> _Work instructions_
Where the string "Plats" shows up in a line of the records, copy that line.

---------- Data for analysis

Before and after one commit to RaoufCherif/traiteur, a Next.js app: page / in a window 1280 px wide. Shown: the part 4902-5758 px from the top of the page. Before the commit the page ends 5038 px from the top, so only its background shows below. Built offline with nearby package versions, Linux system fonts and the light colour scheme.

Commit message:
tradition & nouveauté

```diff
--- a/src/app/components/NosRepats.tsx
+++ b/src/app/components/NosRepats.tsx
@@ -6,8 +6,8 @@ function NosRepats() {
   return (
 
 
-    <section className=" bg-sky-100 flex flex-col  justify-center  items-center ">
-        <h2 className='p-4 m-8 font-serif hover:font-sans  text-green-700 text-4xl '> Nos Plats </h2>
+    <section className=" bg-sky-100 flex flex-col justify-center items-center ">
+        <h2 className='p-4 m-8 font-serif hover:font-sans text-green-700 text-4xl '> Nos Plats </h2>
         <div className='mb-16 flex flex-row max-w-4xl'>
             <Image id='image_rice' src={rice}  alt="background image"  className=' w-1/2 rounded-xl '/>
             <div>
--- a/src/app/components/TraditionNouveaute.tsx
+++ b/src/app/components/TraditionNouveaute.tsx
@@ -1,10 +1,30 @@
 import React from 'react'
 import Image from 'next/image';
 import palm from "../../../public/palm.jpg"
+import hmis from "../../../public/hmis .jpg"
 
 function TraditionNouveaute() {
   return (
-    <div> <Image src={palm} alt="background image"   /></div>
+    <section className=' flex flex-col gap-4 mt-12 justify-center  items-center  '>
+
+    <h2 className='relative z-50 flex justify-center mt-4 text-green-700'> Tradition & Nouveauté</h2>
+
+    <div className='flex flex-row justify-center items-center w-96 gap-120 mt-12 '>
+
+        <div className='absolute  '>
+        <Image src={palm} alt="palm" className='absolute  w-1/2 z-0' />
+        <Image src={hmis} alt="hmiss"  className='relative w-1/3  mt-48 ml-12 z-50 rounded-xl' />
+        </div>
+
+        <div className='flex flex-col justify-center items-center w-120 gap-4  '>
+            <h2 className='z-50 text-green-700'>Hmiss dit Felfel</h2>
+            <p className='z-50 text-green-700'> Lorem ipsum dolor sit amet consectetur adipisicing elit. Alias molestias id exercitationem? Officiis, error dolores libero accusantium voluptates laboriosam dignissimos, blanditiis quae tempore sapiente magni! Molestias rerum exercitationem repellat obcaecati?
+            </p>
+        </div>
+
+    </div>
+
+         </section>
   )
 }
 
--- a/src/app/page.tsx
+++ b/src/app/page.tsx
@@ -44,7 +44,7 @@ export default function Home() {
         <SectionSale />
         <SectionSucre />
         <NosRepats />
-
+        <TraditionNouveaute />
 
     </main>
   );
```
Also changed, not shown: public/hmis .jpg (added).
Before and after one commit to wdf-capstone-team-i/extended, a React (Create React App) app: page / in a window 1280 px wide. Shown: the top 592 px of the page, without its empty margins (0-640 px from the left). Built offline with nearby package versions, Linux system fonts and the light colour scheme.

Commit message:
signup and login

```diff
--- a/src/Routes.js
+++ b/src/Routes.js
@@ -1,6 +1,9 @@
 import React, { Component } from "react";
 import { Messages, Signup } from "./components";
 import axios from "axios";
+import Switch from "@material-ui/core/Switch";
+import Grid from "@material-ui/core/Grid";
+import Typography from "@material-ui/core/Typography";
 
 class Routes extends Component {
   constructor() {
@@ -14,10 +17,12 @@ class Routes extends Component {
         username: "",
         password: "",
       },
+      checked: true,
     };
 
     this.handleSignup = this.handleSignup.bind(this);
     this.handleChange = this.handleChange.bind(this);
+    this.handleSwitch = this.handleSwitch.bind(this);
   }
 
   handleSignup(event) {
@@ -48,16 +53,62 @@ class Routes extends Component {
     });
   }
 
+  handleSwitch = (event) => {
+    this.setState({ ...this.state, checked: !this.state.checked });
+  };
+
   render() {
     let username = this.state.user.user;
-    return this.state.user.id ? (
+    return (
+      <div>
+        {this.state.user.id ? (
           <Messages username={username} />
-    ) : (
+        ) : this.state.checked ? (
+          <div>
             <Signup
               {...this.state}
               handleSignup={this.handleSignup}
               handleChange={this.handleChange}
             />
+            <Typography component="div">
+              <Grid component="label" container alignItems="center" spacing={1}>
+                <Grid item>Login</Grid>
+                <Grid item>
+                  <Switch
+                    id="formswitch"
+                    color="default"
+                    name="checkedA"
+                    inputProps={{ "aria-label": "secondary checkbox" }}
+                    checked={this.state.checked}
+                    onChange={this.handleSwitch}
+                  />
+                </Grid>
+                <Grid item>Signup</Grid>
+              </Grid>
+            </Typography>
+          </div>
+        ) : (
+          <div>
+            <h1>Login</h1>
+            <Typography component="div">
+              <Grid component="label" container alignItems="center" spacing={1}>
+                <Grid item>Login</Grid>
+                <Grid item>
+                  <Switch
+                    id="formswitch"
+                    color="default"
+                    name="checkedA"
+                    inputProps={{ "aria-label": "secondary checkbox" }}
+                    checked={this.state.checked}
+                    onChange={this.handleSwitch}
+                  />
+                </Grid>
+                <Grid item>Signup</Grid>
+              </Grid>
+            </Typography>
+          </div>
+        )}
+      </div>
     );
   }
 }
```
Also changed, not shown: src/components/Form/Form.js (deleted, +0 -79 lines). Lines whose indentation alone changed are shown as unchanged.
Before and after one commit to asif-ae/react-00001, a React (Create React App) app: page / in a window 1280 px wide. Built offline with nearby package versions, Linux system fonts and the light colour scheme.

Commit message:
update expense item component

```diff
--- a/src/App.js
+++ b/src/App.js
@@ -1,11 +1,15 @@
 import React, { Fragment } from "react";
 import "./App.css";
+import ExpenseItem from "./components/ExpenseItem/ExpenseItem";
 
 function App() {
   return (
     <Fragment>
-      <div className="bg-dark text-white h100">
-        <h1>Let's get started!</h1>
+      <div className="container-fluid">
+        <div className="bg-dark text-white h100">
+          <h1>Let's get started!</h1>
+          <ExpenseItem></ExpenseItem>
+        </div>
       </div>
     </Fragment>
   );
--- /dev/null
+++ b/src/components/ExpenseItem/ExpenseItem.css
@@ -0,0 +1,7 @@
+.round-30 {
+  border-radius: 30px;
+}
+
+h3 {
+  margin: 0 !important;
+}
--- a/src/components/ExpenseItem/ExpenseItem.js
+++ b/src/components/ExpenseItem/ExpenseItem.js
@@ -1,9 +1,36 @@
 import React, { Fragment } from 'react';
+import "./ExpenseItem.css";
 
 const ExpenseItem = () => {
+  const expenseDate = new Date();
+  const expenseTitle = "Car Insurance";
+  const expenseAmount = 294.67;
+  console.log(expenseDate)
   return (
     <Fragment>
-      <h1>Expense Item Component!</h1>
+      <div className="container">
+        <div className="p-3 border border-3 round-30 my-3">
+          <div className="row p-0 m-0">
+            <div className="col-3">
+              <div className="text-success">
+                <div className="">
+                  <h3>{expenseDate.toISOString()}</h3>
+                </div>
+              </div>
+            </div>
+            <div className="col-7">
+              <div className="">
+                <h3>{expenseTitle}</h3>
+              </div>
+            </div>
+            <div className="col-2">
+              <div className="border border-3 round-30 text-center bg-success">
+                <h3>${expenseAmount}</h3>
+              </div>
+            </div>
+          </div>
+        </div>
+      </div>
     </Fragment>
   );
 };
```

--------------------

> _Task result_
-        <h2 className='p-4 m-8 font-serif hover:font-sans  text-green-700 text-4xl '> Nos Plats </h2>
+        <h2 className='p-4 m-8 font-serif hover:font-sans text-green-700 text-4xl '> Nos Plats </h2>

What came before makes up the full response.